NC: Proposal calls on state to reconsider privatizing ferry system. State Sen. Bill Rabon and two other Republican leaders on transportation issues want the N.C. Department of Transportation to take another look at privatizing the state-owned and operated ferry system. . . . Some coastal legislators, however, have argued that the ferries should be seen as an extension of the state’s highway system and should be funded through the same mechanisms that the DOT uses to build and maintain its roads and bridges – including the state’s gas tax.

NM: New Mexico Moves Bill to Privatize Public Access. A measure designed to allow New Mexico landowners to restrict angler access cleared the House by a slim 32-31 margin last week. . . “In the final minutes before the New Mexico legislative session adjourned, in an all-too-familiar fashion, stream access there was stripped from the public and handed over to private interests,” says the Utah Stream Access Coalition (USAC). “Just like that, concerns that another state could follow Utah’s lead on stream access went from possibility to reality. We are all in this together, and that’s why it’s important to step up and take action.” the Drake

NH: My Turn: Privatize detention centers? Bad ide. . . We’ve been around this block before. In 2011, the budget trailer bill mandated creation of “a committee to develop a plan for privatizing the department of corrections.”. . . First, staff at the Departments of Corrections and Administrative Services spent five months preparing three lengthy “requests for proposals” to solicit interest from private firms. Bids from four companies arrived several months later. The pile of documents was so high that the state needed an outside consultant to evaluate them. It took four more months, and an appropriation of $177,000, for the state to hire MGT of America to analyze the proposals.

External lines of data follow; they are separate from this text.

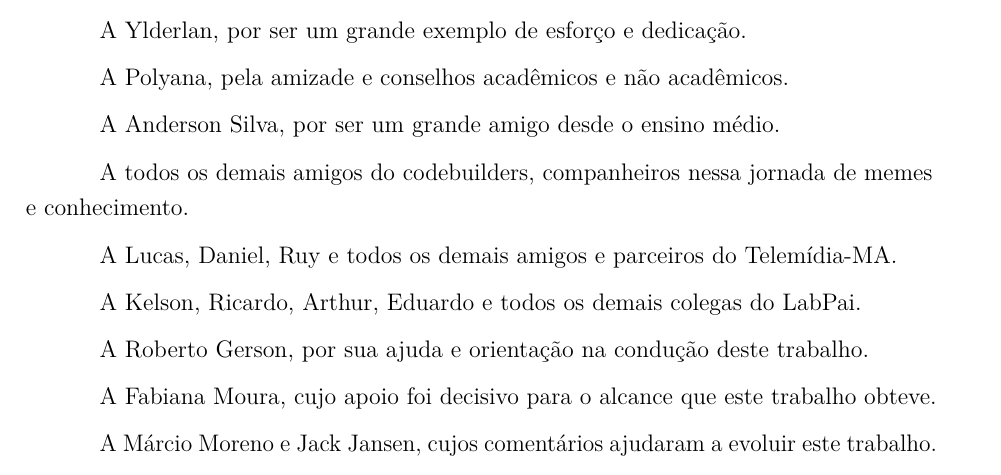
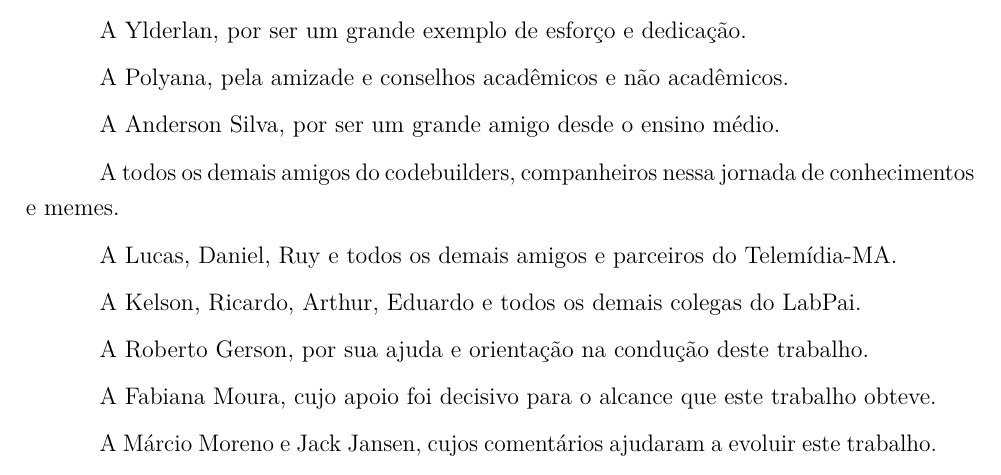
Before and after one commit to paulorcmendes/Mono-2---Paulo-Renato, a LaTeX thesis (main.tex): part of page 4 of 45, cut so that both start at the same text. Compiled offline with pdfLaTeX.

Commit message:
conhecimento e memes

```diff
--- a/main.tex
+++ b/main.tex
@@ -331,7 +331,7 @@ A Polyana, pela amizade e conselhos acadêmicos e não acadêmicos.
 
 A Anderson Silva, por ser um grande amigo desde o ensino médio.
 
-A todos os demais amigos do codebuilders, companheiros nessa jornada de memes e conhecimento.
+A todos os demais amigos do codebuilders, companheiros nessa jornada de conhecimentos e memes.
 
 A Lucas, Daniel, Ruy e todos os demais amigos e parceiros do Telemídia-MA.
 
```
Also changed, not shown: 1 other file.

It took another nine months for MGT to complete its report. Among its findings were that the wages the companies expected to pay were so low that it “could result in high turnover and ultimately impact and safety and security of the correctional facilities.” Based on the consultant’s report, the state ended the outsourcing process. Concord Monitor